Extracted material: Begin

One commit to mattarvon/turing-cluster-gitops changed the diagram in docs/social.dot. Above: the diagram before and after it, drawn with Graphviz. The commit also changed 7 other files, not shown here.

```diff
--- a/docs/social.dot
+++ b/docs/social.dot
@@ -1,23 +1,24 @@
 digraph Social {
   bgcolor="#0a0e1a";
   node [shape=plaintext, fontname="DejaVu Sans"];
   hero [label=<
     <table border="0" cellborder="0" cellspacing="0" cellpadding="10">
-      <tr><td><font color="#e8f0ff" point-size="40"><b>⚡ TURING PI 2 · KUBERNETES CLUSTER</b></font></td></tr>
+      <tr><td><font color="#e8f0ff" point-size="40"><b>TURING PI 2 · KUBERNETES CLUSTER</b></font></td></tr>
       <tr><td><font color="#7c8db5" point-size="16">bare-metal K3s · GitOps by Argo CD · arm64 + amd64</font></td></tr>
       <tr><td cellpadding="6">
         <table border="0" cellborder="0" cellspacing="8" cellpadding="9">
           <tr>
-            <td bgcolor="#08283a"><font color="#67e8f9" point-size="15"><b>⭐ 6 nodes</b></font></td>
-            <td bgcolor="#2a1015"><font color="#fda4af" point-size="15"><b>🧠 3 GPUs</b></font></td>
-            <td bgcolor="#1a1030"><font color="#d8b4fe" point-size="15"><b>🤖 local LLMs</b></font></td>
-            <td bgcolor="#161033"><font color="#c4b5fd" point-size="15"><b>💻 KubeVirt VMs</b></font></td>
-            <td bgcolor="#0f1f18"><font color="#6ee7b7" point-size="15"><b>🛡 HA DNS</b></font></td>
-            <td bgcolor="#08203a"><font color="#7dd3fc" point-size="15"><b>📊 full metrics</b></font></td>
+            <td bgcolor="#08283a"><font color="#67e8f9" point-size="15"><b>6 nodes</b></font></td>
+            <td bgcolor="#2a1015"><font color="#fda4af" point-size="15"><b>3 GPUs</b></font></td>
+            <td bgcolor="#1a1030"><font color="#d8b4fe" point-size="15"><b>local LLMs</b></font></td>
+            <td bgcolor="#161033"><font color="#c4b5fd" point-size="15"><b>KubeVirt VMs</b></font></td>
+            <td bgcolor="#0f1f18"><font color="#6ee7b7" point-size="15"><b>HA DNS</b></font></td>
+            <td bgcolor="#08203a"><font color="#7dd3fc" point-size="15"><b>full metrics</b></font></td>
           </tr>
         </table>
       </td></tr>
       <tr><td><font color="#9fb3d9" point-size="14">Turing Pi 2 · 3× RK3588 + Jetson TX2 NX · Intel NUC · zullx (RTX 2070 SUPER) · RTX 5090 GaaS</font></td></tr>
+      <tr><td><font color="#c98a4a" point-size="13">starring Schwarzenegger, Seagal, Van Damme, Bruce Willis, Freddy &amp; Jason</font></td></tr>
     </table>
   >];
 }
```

Extracted material: End
Extracted material: Begin

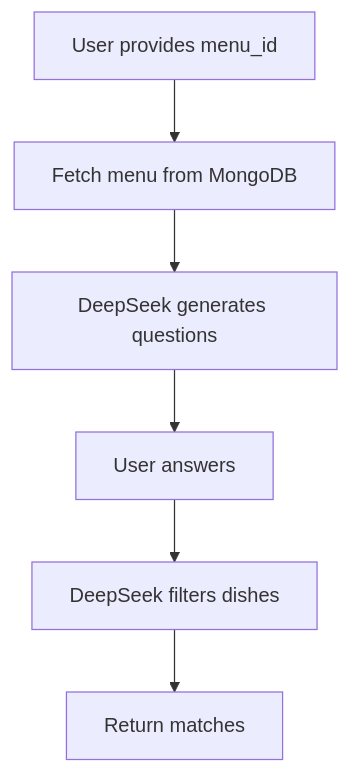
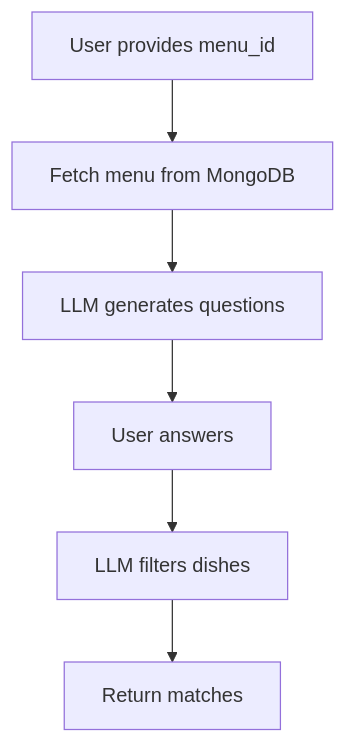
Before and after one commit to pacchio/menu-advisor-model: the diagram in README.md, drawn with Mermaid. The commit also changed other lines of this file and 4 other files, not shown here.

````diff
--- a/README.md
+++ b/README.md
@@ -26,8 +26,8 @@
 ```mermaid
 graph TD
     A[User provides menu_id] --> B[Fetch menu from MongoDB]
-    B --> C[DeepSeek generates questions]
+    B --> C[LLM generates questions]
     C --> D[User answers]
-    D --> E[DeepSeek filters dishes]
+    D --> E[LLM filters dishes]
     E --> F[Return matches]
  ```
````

Extracted material: End
Extracted material: Begin

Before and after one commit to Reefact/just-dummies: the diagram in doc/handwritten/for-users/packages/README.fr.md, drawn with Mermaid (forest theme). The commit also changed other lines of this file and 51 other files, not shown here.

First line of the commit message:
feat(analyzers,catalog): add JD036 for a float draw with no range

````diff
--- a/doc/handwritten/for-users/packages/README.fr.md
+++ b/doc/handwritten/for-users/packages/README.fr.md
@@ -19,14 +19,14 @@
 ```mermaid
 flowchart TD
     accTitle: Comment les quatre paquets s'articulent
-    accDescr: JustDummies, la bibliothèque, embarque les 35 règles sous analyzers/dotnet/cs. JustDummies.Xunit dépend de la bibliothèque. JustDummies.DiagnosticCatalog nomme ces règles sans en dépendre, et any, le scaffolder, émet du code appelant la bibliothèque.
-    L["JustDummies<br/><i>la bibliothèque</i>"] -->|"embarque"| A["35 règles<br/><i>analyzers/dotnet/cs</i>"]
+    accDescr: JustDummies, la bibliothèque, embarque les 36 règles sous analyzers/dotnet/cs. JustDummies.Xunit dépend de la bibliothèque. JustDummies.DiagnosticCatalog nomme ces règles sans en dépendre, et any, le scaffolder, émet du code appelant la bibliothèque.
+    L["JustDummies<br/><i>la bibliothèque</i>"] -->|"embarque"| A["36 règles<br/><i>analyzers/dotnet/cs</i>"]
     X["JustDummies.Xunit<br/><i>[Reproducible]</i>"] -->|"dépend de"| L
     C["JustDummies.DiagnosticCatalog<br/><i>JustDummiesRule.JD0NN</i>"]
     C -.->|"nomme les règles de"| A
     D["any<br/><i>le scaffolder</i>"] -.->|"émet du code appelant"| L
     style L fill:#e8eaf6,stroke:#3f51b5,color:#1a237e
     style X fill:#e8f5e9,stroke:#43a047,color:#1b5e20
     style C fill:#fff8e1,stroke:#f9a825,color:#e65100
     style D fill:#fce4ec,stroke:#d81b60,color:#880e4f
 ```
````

Extracted material: End

_Task_. Check every line of the data, and copy the ones that contain "README".

_Written response_.
Before and after one commit to pacchio/menu-advisor-model: the diagram in README.md, drawn with Mermaid. The commit also changed other lines of this file and 4 other files, not shown here.
--- a/README.md
+++ b/README.md
Before and after one commit to Reefact/just-dummies: the diagram in doc/handwritten/for-users/packages/README.fr.md, drawn with Mermaid (forest theme). The commit also changed other lines of this file and 51 other files, not shown here.
--- a/doc/handwritten/for-users/packages/README.fr.md
+++ b/doc/handwritten/for-users/packages/README.fr.md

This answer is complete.